| Your task |
Where a line below holds the string "newcommand", copy that line.

Before-and-after change records
»»
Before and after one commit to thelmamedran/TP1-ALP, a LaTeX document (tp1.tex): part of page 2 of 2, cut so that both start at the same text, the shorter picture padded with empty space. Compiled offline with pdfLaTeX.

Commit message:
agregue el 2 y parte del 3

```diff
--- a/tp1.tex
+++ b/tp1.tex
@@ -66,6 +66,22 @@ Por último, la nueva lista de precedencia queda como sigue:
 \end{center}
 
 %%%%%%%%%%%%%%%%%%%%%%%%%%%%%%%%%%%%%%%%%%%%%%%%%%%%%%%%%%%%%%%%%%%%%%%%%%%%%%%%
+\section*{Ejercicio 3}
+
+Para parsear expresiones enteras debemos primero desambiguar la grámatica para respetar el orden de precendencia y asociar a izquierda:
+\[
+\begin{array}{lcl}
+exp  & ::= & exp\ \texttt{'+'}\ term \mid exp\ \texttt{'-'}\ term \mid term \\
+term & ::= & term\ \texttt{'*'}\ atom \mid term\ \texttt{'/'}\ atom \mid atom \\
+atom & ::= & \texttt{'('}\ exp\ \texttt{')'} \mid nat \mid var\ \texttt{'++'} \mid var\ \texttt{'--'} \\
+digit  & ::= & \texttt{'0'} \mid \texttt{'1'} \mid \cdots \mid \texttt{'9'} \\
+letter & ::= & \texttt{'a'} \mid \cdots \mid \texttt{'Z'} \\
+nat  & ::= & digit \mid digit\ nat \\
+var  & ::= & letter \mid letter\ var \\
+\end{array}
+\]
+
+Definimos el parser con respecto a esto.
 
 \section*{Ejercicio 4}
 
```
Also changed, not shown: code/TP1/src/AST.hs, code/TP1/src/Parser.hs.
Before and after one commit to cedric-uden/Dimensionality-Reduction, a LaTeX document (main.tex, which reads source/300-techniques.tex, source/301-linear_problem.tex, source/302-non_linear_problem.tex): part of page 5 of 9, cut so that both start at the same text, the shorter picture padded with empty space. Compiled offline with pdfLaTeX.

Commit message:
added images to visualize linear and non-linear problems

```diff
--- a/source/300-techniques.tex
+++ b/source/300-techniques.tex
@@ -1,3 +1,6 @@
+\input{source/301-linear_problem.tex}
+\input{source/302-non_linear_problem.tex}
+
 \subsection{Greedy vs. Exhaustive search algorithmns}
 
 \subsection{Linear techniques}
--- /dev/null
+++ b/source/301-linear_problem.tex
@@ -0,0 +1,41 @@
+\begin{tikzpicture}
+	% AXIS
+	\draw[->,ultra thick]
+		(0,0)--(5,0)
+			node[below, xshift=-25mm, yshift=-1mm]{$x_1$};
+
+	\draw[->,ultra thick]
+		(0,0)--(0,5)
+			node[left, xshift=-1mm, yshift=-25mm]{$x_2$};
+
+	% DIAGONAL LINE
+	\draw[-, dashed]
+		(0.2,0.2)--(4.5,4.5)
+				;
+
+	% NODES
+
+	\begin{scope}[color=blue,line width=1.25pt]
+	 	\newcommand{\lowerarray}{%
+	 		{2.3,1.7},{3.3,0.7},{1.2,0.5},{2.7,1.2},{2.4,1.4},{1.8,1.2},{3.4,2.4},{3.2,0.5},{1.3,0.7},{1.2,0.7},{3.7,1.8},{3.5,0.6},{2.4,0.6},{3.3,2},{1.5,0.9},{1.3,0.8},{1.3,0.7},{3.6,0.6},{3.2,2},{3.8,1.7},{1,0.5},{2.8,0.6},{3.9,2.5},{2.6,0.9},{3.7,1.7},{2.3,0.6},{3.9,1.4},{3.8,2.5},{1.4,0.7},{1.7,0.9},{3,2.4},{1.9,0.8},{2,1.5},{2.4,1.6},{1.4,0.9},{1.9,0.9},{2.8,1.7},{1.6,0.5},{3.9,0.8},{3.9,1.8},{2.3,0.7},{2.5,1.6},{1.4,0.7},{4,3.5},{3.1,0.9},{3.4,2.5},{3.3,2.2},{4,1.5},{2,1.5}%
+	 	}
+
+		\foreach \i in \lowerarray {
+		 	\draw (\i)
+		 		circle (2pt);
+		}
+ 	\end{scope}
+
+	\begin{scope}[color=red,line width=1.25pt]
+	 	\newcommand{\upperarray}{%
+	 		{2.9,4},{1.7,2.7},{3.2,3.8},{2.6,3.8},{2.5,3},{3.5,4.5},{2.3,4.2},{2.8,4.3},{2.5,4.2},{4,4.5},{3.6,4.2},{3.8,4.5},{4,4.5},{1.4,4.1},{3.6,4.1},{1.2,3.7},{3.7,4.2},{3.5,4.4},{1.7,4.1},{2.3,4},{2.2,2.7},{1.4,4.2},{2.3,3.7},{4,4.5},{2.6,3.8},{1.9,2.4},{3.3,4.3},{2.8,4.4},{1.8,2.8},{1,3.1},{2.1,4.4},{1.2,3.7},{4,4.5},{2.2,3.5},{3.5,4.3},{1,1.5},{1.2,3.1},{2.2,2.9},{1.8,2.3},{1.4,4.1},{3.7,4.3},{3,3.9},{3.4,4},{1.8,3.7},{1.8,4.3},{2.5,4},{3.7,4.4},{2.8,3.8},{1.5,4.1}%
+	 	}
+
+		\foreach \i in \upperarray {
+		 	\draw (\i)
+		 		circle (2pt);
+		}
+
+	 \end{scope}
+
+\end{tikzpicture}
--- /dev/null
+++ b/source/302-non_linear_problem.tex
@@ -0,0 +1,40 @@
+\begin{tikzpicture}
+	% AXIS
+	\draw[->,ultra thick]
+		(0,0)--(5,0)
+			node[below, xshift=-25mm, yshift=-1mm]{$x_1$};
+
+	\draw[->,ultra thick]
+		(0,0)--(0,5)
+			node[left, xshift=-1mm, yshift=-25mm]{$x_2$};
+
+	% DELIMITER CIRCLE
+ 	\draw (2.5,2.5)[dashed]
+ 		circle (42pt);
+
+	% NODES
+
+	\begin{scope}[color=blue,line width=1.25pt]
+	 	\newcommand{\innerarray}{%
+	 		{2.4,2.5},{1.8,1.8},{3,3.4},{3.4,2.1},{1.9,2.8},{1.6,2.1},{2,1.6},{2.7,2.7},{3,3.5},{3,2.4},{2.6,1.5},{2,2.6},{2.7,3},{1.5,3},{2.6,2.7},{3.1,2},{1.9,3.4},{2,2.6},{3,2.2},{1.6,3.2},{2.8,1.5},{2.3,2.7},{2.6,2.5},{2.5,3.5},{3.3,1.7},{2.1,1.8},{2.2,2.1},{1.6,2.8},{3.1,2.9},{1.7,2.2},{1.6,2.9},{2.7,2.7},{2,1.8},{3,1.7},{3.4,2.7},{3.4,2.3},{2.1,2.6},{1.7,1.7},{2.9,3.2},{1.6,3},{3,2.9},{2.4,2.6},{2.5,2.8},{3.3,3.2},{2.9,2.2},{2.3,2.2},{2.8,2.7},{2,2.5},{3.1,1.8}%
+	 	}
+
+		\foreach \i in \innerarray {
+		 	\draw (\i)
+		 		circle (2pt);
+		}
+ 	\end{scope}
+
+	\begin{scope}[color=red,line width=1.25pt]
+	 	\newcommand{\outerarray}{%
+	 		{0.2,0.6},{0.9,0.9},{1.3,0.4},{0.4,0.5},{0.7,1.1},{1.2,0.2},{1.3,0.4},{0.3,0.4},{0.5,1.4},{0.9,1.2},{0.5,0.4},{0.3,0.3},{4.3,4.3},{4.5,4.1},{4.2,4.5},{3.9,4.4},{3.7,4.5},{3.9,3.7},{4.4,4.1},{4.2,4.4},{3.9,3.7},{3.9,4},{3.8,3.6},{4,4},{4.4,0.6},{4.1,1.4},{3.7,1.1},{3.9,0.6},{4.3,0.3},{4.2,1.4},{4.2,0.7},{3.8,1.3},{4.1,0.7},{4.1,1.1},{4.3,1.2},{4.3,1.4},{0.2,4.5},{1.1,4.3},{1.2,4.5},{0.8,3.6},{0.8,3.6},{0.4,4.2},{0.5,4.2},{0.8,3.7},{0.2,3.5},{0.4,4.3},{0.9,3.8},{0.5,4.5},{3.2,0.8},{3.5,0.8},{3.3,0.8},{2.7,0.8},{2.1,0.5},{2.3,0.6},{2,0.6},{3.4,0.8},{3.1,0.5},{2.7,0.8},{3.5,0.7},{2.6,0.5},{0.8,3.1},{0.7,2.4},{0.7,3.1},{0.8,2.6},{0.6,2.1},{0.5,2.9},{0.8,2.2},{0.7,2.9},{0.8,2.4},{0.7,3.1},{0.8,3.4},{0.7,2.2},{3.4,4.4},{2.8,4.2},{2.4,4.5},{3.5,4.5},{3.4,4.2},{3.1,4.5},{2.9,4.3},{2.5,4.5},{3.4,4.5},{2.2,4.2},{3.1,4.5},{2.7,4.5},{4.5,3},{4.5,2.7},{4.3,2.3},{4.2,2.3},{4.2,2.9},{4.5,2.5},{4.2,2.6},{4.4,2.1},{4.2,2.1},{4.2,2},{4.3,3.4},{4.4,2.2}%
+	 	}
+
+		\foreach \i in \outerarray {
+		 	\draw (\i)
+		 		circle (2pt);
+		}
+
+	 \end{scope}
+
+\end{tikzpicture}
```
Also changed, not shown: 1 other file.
««
| Written answer |
+	 	\newcommand{\lowerarray}{%
+	 	\newcommand{\upperarray}{%
+	 	\newcommand{\innerarray}{%
+	 	\newcommand{\outerarray}{%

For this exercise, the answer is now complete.